A new type of robot called CanguRo is designed to serve as both a vehicle and a companion. Inside its simple frame, an AI and the world’s latest and greatest technology combine to assist and make emotional connections with people.

Developments in driving technology such as autonomous operation promise to eliminate the need for human drivers to control vehicles, which are simply becoming tools to bring people from point A to point B. But Takayuki Furuta, general manager of fuRo—the Future Robotics Technology Center, part of the world-renowned robotics program at the Chiba Institute of Technology—wanted to create an innovative vehicle that would radically alter the concept of vehicles. That is why he created CanguRo.

CanguRo is what is known as a RidRoid—a term that combines the words “ride” and “(and)roid.” CanguRo has handles like the ears of an animal. In its “Roid” mode, CanguRo moves to match your walking pace, and even turns into a cart for shopping and assists your daily routines. When you put the robot into Ride mode, its front wheel extends and the saddle rises so you can mount and ride it. The experience is less like driving and more like the robot and rider moving as one.

“The relationship we were trying to imagine was the ancient bond between humans and horses,” Furuta explains. “While horses can be ridden, they also form an emotional connection with and enjoy the trust of people. We’ve tried to develop a new type of connection between people and vehicles through CanguRo.”

Although CanguRo’s body looks simple, it incorporates many of the latest exclusive technologies fuRo has devised. One key technology is the in-wheel driving unit. While it looks like a normal wheel on the outside, the front wheel has a unique thin motor, gear and auto-driving system developed specifically for the robot.

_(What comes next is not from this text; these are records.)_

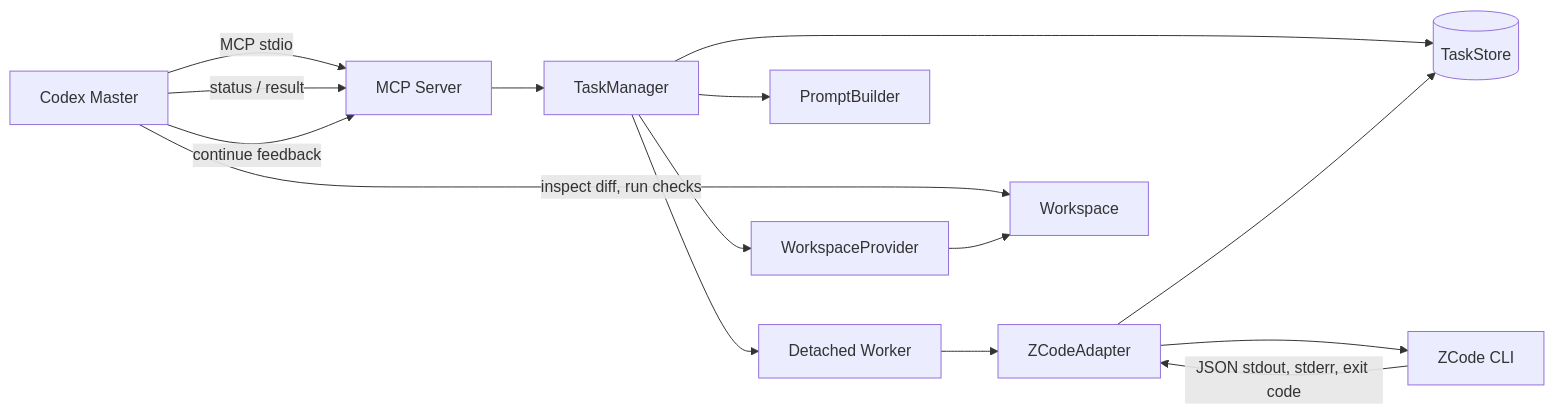
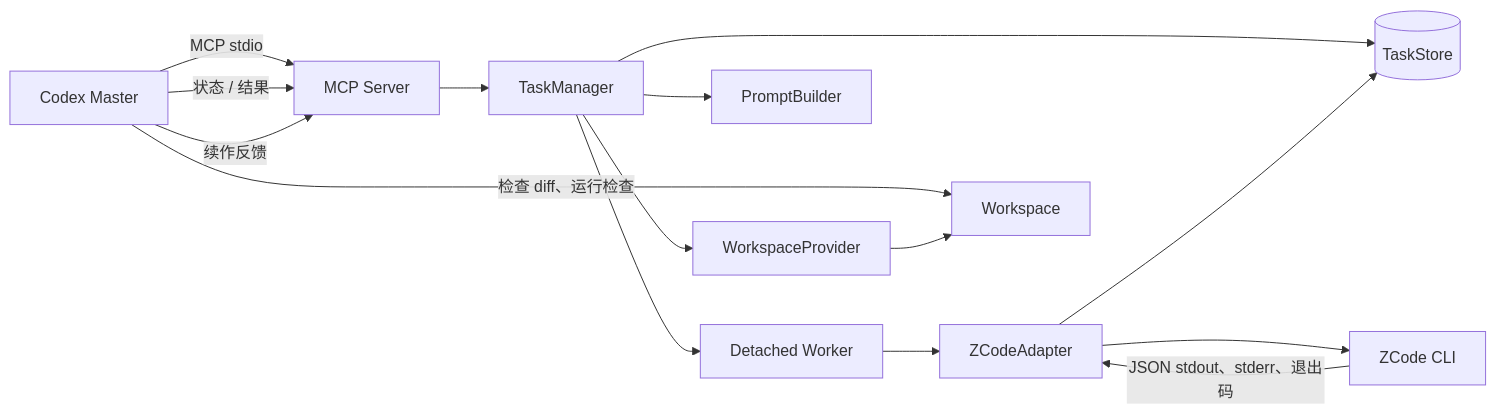
The first of 2 diagrams in docs/ARCHITECTURE.md (Sandyzzx/codex-zcode-bridge), drawn with Mermaid before and after one commit. The commit also changed other lines of this file and 64 other files, not shown here.

````diff
--- a/docs/ARCHITECTURE.md
+++ b/docs/ARCHITECTURE.md
@@ -31,17 +30,17 @@
 ```mermaid
 flowchart LR
     C[Codex Master] -->|MCP stdio| M[MCP Server]
     M --> T[TaskManager]
     T --> S[(TaskStore)]
     T --> W[WorkspaceProvider]
     T --> P[PromptBuilder]
     T --> X[Detached Worker]
     X --> A[ZCodeAdapter]
     A --> Z[ZCode CLI]
-    Z -->|JSON stdout, stderr, exit code| A
+    Z -->|JSON stdout、stderr、退出码| A
     A --> S
-    C -->|status / result| M
-    C -->|inspect diff, run checks| G[Workspace]
+    C -->|状态 / 结果| M
+    C -->|检查 diff、运行检查| G[Workspace]
     W --> G
-    C -->|continue feedback| M
+    C -->|续作反馈| M
 ```
````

In Ride mode, CanguRo becomes an extension of your body. Along with a bilateral control system installed on the steering handle, it uses an active lean system that detects your body weight and physical force, allowing it to move naturally in the direction you prefer, like skiing. The areas that you touch—such as the seat and handles—send out heartbeat-like pulses that allow the rider to remain aware of how fast he or she is traveling.

CanguRo can be summoned from a distance, a feat made possible by real-time automated mapping and CanguRo’s ability to determine its location. fuRo has been developing SLAM (simultaneous localization and mapping) technology for many years that allows simultaneous mapping. While SLAM is being developed in various areas of the technology sector, the processing power of fuRo’s SLAM technology is one of the best in the world. CanguRo is therefore able to safely move around while avoiding obstacles in spaces full of people and their unpredictable movements.

One of the robot’s features is an AI that makes the key technology behind the connectivity between people and CanguRo possible. “If it isn’t able to acknowledge its surroundings, CanguRo will not be able to serve as the user’s companion,” Furuta says. “That is where the AI comes in.” The AI will learn from the situations and scenes it encounters. For instance, if there is someone holding heavy objects, it will carry them. If someone collapses, it will call for assistance.

“Creating an innovative robot-vehicle and making it part of society is my job,” Furuta says, looking into a companionable future. “I’m trying to allow more people to use and experience CanguRo by offering the technology to companies and eventually putting it out onto the market. I’d like to create a positive environment through CanguRo by helping the elderly and communities.”